┏━━

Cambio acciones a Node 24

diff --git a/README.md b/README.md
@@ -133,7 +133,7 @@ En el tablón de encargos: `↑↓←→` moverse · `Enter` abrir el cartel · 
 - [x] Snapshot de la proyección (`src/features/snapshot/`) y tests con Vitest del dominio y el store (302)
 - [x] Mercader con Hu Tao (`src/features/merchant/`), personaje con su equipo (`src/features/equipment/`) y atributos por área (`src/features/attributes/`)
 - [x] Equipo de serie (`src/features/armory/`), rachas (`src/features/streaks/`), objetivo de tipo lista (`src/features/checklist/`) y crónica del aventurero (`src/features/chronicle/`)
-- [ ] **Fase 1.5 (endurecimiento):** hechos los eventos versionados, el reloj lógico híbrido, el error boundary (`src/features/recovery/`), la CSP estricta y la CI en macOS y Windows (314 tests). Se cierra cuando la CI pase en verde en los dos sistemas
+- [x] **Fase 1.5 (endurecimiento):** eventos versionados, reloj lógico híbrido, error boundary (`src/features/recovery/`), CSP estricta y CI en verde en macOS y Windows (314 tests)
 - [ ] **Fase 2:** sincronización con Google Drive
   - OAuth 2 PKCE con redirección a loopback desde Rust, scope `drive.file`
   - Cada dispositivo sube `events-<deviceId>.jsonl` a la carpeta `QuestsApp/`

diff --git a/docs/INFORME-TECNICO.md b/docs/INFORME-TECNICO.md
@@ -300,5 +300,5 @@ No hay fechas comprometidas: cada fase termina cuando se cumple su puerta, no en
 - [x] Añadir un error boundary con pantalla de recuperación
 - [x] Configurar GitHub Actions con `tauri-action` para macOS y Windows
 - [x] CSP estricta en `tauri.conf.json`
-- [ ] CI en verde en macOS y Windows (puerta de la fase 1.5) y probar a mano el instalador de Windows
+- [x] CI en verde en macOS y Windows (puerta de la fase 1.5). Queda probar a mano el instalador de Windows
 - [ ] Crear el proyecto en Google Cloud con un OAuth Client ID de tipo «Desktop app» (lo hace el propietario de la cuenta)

┗━━

Give exactly, and nothing besides, the lines from the one in which "- [x] CSP estricta" occurs through the end of the records.

● **Solution to the problem**
 - [x] CSP estricta en `tauri.conf.json`
-- [ ] CI en verde en macOS y Windows (puerta de la fase 1.5) y probar a mano el instalador de Windows
+- [x] CI en verde en macOS y Windows (puerta de la fase 1.5). Queda probar a mano el instalador de Windows
 - [ ] Crear el proyecto en Google Cloud con un OAuth Client ID de tipo «Desktop app» (lo hace el propietario de la cuenta)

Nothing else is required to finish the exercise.